PROMPT: Show every line below where "family" appears.

EXTRACTED RECORDS:
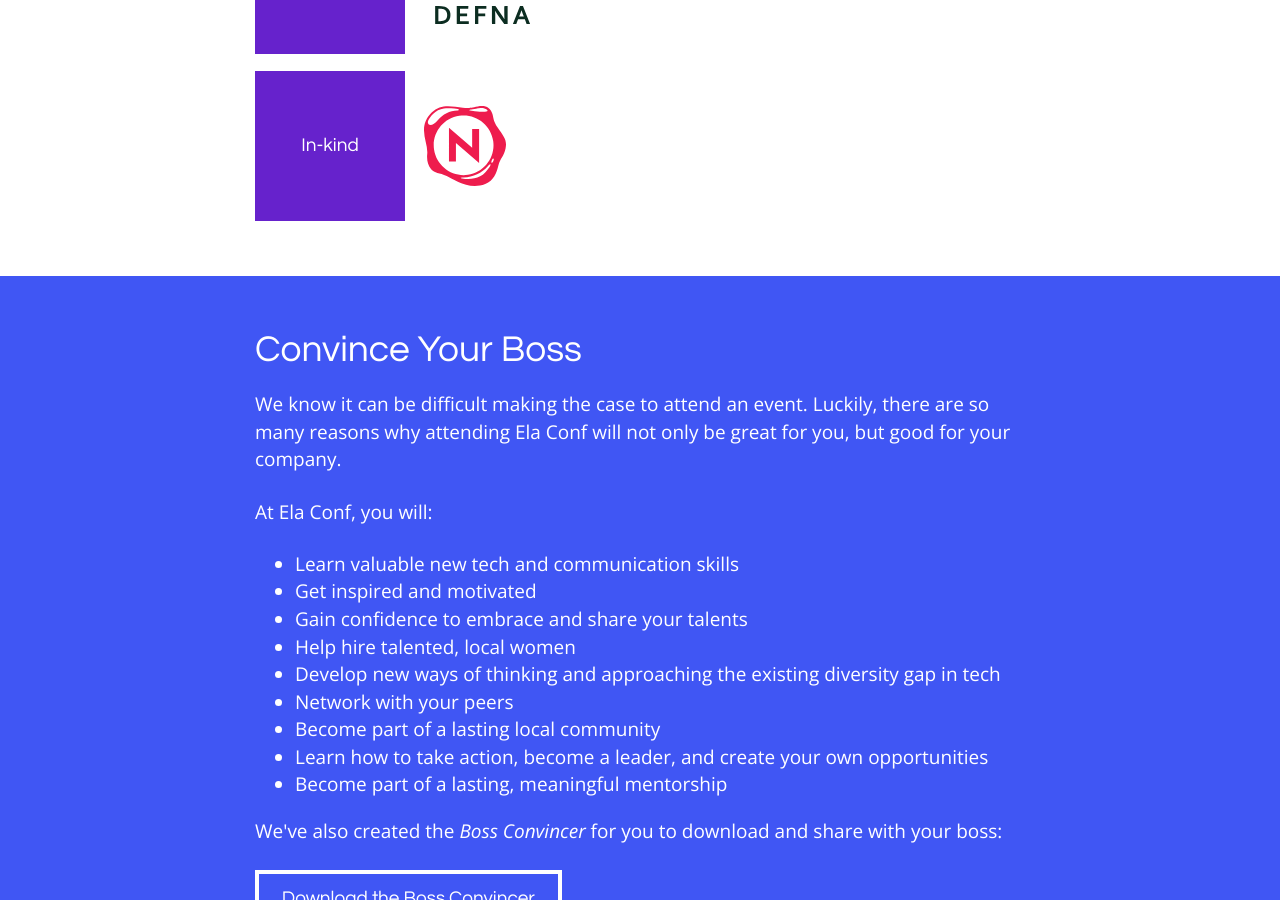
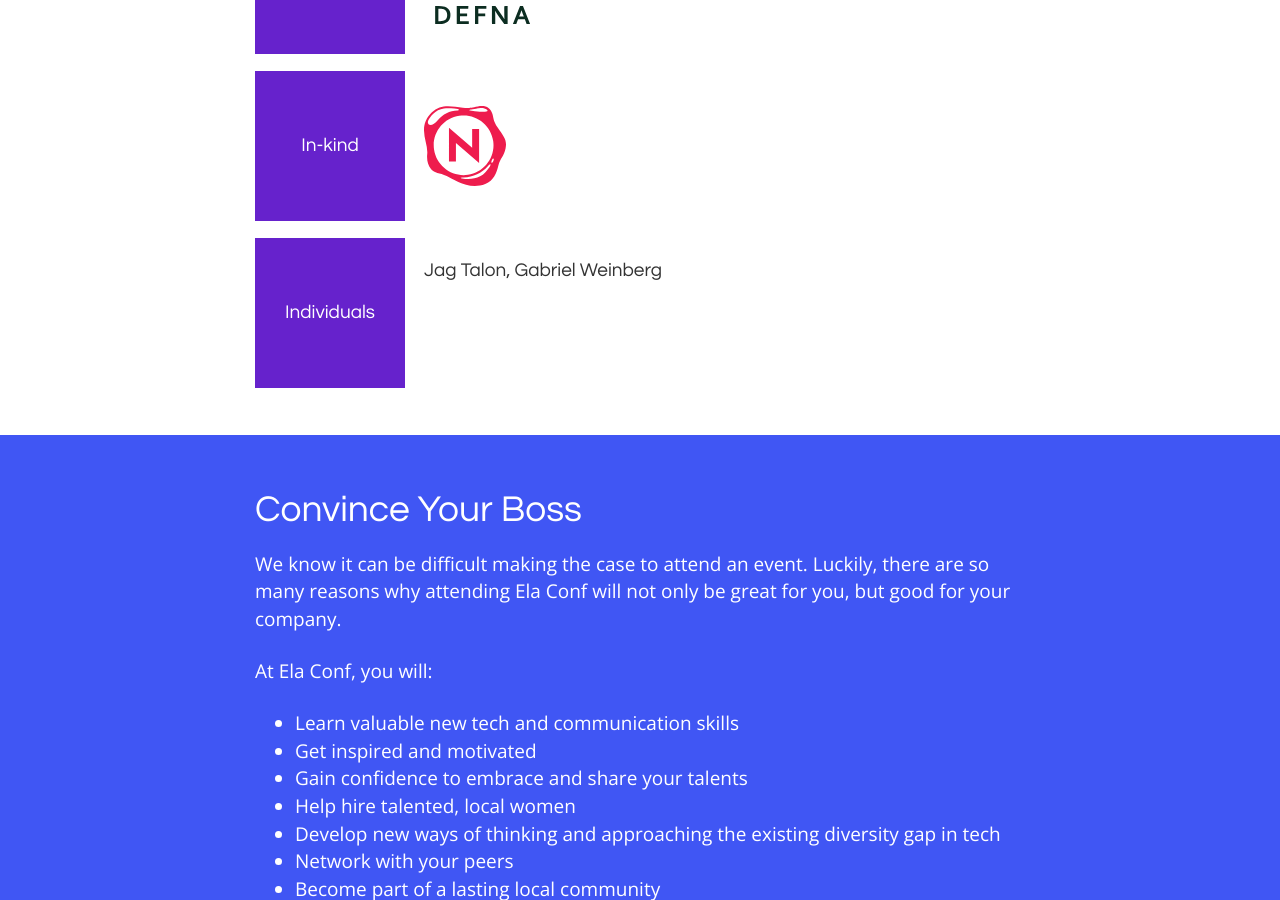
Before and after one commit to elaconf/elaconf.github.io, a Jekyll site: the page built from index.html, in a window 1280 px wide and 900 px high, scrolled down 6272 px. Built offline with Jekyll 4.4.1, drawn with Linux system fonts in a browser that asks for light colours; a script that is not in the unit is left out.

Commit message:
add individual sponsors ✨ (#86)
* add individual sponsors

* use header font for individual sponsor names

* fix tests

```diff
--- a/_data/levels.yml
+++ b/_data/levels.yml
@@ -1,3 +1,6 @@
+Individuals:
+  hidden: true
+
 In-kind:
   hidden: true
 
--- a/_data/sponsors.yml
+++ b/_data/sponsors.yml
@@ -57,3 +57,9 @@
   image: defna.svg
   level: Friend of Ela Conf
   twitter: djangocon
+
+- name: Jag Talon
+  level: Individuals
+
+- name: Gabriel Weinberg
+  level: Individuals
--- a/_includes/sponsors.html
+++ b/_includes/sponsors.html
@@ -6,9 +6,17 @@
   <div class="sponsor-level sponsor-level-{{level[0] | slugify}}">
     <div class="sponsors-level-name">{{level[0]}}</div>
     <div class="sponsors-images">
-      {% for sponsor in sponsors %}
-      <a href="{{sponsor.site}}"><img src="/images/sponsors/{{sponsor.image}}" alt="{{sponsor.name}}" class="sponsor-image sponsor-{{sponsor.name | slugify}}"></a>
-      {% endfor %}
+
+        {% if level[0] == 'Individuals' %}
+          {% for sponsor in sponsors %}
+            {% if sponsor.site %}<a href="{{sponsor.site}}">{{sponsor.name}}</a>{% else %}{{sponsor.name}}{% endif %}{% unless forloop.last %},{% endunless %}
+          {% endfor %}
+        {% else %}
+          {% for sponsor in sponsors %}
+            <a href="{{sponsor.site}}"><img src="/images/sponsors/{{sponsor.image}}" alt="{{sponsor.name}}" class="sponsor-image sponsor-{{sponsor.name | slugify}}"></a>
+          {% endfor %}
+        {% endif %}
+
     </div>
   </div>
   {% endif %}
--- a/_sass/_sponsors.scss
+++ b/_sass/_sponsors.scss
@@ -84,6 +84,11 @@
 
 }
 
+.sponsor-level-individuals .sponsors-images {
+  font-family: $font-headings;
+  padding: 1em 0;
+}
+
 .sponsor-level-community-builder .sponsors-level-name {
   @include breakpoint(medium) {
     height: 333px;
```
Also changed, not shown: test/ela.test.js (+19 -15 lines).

--

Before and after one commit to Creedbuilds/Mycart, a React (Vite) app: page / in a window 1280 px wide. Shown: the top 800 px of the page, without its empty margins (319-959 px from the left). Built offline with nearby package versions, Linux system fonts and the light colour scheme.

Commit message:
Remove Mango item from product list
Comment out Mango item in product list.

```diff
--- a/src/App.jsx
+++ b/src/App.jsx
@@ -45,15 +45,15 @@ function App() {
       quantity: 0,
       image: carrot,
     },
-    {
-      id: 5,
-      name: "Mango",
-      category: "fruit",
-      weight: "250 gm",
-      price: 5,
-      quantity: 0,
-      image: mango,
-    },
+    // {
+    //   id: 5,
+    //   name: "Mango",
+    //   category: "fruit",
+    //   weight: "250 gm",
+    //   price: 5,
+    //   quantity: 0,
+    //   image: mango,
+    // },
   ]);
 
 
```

---

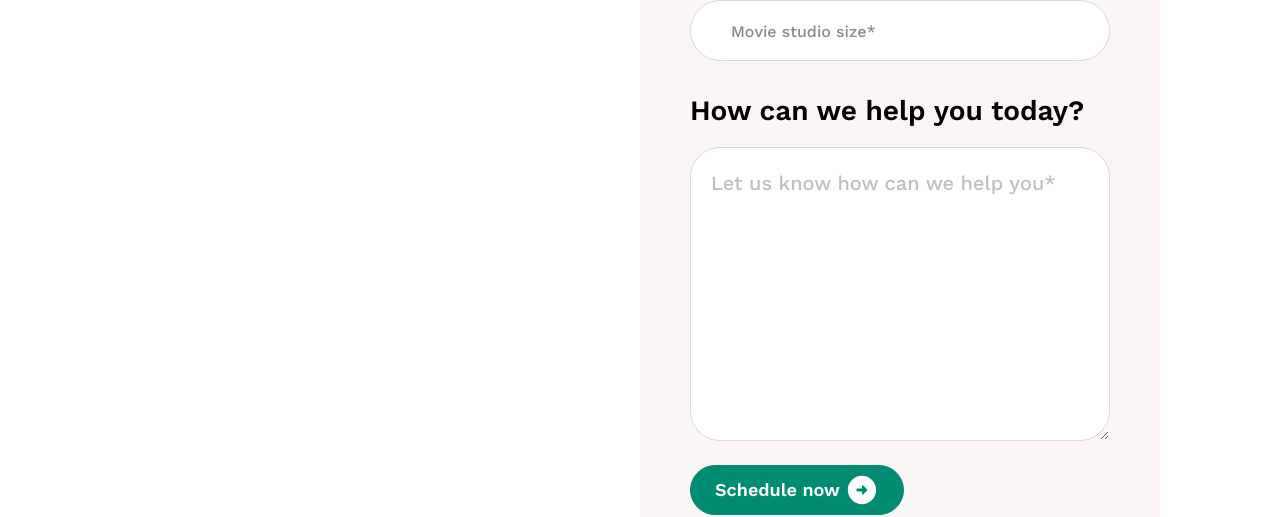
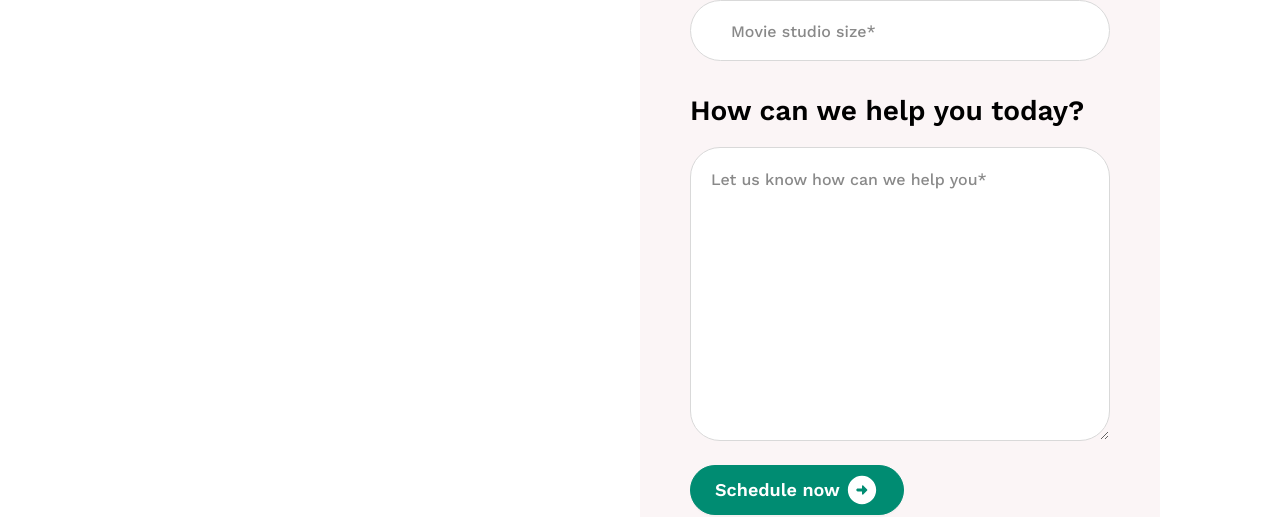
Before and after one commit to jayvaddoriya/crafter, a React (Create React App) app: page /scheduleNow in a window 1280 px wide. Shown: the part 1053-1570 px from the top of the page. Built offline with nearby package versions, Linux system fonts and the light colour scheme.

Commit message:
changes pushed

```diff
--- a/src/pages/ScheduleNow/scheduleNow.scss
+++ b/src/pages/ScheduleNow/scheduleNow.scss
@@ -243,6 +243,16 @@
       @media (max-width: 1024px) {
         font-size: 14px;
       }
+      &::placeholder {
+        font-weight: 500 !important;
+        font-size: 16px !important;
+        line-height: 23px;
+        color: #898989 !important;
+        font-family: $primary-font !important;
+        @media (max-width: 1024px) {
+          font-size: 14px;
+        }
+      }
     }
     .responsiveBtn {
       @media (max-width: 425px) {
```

RESPONSE AREA:
+  font-family: $font-headings;
+        font-family: $primary-font !important;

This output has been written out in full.